Galerie Xippas is pleased to present a large solo exhibition of Brazilian artist Waltercio Caldas, which will bring together works made in the recent years.
Waltercio Caldas, a major figure of Brazil’s contemporary art scene, started his artistic practice in the 1960s, a period marked by the Neo-Concrete movement. For five decades now, the process of perception and the relations between the gaze and reflection have been at the heart of his work, where extremely pure and almost minimalist forms coexist with a conceptual complexity. His sculptures are both present and immaterial and show not so much the objects but rather the space between these objects. As Guy Brett writes, “the minimum of physical material reveals the maximum latent spatial energy.”
Waltercio Caldas’s sculptures outline objects whose very essence is left undefined. In Wings (2008), steel circles hung on the wall, like a kind of anchoring point, and linked together with cotton strings, create geometric shapes both simple and ephemeral. Through the setting up of only lines and points, this piece alludes to emptiness and silence. Its title itself, Wings, subliminally recalls air, which, in Caldas’s work, is associated with the space structuring the objects, and becomes a location for the projection of thought.
Caldas, who often uses only the contours of objects, as in Blue glasses (2012) where steel structures outline glasses without showing the physical objects, pushes the paradox between presence and absence – and between transparency and opacity – to its extreme. This paradox is reinforced through a play on mirrors, a recurrent technique in his work. Here again, the artist develops the idea of reflection without actually employing mirrors. In creating several planes where lines and objects replace the reflections of one another, the artist reveals a three-dimension mirror and materialises the idea of reflection, a process he considers as a “functional dismantling of the mirror.” Thus Caldas goes beyond the duality between presence and absence, positive and negative, and manages to reach a paradoxical fusion between a tangible reality and thought.

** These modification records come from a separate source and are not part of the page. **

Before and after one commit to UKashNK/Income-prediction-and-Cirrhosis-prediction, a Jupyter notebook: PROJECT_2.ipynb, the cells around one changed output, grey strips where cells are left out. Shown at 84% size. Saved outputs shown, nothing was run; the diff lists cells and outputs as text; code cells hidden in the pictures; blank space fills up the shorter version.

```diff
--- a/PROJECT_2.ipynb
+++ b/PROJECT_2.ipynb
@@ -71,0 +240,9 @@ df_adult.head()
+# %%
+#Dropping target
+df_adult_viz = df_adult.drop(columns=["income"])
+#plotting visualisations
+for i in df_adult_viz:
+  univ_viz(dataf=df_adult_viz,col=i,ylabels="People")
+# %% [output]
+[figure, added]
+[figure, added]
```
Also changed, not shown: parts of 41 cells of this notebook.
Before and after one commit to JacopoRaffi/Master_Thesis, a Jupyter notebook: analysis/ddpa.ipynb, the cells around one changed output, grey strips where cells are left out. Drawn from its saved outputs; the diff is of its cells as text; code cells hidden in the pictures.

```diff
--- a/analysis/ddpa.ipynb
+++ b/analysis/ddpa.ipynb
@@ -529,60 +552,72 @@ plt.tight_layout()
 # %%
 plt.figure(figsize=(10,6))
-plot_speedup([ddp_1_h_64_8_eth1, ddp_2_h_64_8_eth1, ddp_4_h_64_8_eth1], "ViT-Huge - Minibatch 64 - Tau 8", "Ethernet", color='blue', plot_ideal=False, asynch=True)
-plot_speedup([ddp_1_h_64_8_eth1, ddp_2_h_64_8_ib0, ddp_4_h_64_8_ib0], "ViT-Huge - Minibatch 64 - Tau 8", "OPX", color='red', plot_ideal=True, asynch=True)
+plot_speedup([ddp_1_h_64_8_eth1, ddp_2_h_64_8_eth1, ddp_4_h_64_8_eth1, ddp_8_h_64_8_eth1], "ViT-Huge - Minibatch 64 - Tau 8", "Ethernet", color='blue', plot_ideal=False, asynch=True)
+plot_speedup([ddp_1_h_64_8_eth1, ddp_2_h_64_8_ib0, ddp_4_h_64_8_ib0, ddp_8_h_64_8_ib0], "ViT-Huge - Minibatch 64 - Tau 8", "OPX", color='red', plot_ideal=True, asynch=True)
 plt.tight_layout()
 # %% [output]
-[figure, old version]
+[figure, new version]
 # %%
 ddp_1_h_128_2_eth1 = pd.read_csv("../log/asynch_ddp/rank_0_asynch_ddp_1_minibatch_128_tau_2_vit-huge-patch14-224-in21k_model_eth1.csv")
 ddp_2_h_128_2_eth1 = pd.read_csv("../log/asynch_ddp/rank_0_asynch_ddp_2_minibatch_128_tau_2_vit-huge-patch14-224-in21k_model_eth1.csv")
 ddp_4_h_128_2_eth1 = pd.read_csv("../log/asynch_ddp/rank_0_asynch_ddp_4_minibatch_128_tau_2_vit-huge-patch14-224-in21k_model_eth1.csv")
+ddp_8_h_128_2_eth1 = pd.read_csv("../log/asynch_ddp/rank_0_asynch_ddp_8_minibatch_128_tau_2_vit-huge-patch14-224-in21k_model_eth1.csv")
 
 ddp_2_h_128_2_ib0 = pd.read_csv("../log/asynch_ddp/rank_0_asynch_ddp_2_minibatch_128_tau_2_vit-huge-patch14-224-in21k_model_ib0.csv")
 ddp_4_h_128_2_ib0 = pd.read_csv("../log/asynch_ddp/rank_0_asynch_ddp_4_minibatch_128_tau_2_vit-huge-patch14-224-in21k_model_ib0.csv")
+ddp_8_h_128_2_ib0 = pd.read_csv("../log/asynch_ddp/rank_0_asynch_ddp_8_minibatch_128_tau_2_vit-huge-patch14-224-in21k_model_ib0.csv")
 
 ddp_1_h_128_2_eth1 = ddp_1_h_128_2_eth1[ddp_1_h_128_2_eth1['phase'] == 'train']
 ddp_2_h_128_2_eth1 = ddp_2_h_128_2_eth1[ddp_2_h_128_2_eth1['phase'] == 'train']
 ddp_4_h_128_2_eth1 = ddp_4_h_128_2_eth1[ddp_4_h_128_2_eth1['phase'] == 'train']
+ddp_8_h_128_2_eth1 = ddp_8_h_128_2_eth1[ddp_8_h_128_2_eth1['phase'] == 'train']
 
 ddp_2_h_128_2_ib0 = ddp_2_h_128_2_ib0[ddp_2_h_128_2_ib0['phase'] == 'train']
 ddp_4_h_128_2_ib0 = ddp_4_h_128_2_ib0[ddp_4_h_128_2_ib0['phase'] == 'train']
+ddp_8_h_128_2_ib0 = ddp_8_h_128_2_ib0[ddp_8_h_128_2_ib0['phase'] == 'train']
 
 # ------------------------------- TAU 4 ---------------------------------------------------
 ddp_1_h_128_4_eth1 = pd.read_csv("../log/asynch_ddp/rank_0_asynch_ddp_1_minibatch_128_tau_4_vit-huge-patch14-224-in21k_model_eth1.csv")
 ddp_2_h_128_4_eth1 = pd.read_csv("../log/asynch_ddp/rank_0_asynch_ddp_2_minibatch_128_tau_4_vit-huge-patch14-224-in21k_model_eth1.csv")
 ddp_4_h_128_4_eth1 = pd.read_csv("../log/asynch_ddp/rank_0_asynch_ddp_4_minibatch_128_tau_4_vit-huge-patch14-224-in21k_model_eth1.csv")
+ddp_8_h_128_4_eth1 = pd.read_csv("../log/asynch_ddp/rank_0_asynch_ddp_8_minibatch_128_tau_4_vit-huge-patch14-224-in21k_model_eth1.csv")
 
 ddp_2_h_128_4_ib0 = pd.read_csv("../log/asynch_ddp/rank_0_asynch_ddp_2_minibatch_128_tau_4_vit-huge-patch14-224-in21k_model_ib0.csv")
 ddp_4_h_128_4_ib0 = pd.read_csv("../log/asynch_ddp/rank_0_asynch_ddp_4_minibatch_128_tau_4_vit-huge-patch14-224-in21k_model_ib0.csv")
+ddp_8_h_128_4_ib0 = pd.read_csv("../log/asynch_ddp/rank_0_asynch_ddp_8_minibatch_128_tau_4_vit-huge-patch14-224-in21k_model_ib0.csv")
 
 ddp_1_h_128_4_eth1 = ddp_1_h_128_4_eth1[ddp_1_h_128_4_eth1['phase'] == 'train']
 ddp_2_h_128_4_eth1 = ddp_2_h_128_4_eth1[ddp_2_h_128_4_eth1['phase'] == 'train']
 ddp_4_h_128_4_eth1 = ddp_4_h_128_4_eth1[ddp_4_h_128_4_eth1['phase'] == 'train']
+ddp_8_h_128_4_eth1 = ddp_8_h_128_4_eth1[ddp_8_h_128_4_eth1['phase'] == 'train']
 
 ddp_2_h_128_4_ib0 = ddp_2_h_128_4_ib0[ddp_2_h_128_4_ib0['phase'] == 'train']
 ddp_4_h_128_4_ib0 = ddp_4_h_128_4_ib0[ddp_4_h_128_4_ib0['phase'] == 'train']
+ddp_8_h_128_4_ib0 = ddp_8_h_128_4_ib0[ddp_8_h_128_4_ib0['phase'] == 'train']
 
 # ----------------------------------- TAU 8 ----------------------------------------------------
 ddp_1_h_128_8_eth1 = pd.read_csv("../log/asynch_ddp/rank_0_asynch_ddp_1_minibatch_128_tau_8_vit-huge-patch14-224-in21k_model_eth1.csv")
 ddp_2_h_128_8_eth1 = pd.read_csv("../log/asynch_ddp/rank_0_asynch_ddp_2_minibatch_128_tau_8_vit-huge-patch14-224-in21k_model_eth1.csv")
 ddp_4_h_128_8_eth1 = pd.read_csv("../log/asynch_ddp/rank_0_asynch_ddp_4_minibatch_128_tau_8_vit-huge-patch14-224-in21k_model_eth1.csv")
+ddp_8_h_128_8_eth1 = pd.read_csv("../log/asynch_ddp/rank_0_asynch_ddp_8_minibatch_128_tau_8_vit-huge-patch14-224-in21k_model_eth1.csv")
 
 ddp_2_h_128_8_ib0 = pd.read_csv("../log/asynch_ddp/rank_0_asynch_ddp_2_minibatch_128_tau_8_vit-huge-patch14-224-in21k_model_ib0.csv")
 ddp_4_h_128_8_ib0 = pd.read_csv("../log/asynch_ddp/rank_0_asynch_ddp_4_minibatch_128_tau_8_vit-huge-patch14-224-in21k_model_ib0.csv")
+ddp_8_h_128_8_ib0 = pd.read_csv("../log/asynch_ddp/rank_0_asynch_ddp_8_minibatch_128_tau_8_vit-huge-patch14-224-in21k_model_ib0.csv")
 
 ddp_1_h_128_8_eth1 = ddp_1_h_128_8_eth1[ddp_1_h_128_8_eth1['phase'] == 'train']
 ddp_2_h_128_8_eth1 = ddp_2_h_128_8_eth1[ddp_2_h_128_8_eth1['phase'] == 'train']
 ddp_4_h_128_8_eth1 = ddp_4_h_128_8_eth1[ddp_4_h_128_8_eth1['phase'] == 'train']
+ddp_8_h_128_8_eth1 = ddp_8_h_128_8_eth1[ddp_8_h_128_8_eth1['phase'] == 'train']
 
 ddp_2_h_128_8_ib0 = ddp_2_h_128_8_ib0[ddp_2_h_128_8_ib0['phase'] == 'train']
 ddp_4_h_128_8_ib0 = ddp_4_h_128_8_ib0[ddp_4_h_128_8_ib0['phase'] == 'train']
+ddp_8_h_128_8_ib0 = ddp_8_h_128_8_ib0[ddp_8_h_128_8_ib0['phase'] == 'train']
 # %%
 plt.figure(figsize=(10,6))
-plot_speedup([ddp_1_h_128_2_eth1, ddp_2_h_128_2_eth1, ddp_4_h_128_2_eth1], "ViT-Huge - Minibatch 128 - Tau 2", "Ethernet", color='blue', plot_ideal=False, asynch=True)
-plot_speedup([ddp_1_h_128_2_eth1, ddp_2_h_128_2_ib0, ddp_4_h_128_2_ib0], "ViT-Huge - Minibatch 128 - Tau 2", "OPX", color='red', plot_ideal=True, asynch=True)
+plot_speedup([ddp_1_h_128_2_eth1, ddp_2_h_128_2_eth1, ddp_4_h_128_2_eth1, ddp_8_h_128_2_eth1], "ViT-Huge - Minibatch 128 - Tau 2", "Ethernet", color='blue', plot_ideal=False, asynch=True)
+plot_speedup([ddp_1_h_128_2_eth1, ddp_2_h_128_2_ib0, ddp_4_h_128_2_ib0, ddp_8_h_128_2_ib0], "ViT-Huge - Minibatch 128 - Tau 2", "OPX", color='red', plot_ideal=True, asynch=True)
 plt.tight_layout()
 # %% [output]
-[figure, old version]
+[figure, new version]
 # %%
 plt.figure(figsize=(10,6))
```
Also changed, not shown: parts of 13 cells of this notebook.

Language plays a fundamental part in this process of constructing meaning. Because of this essential relation between names and objects, between what we see and what we read, the title becomes an integral part of Waltercio Caldas’s work. Language introduces a new approach, that of reading, and also confers another dimension to the word – its physical presence. For instance, in Not now (2014), words and steel rods create an inseparable ensemble, enter into a game of repetitions, reflections and transparency.
This use of language, both poetic and conceptual, also allows Caldas to introduce references to art history. The titles of his sculptures often allude to names of artists, such as Brancusi (2014), and trigger a reflection on the work of art itself, on the distance between art and art history.
Waltercio Caldas’s sculptures, while displaying a rare visual fineness and using such an economy of means, invite the viewers to experience his/her own reading of the work, somewhere between an immediate comprehension and an intellectual interpretation. In the same line as Umberto Eco, who, more than fifty years ago in The Open Work (1962), argued that the viewer was now part of the creation process of an art work, Caldas wants to involve his viewer in the experience of interpretation and opens multiple possibilities of meanings. What matters when approaching his work, is the precise and enigmatic moment of perception revealing the work as a process, an echo to phenomenological thought which argued that the object only exists in the eye of the viewer.
Waltercio Caldas was born in Rio de Janeiro in 1946, where he still lives and works.
His first solo exhibition took place at the Modern Art Museum of Rio de Janeiro in 1973 when he was only 27. Numerous museums and art institutions have dedicated exhibitions to his work since, including the Stedelijk Museum, Schiedam, Netherlands (1992), the Calouste Gulbenkian Foundation, Lisbon, Portugal (2008), the Blanton Museum of Art, Austin, United States (2013), the State Pinacotheca in São Paulo, Brazil (2013), etc.
He represented Brazil in the 47th Venice Biennale and took part in the 52nd Venice Biennale in 2007. He also participated in the dOCUMENTA 9 in Kassel (1992) and in the 5th Mercosul Biennial (2005).
His works are included in major collections throughout the world: Centre Georges Pompidou (Paris, France), the Museum of Modern Art (New York, United States), the National Gallery of Art (Washington, United States), the Museum of Modern Art in São Paulo and the Museum of Modern Art in Rio de Janeiro (Brazil), among others.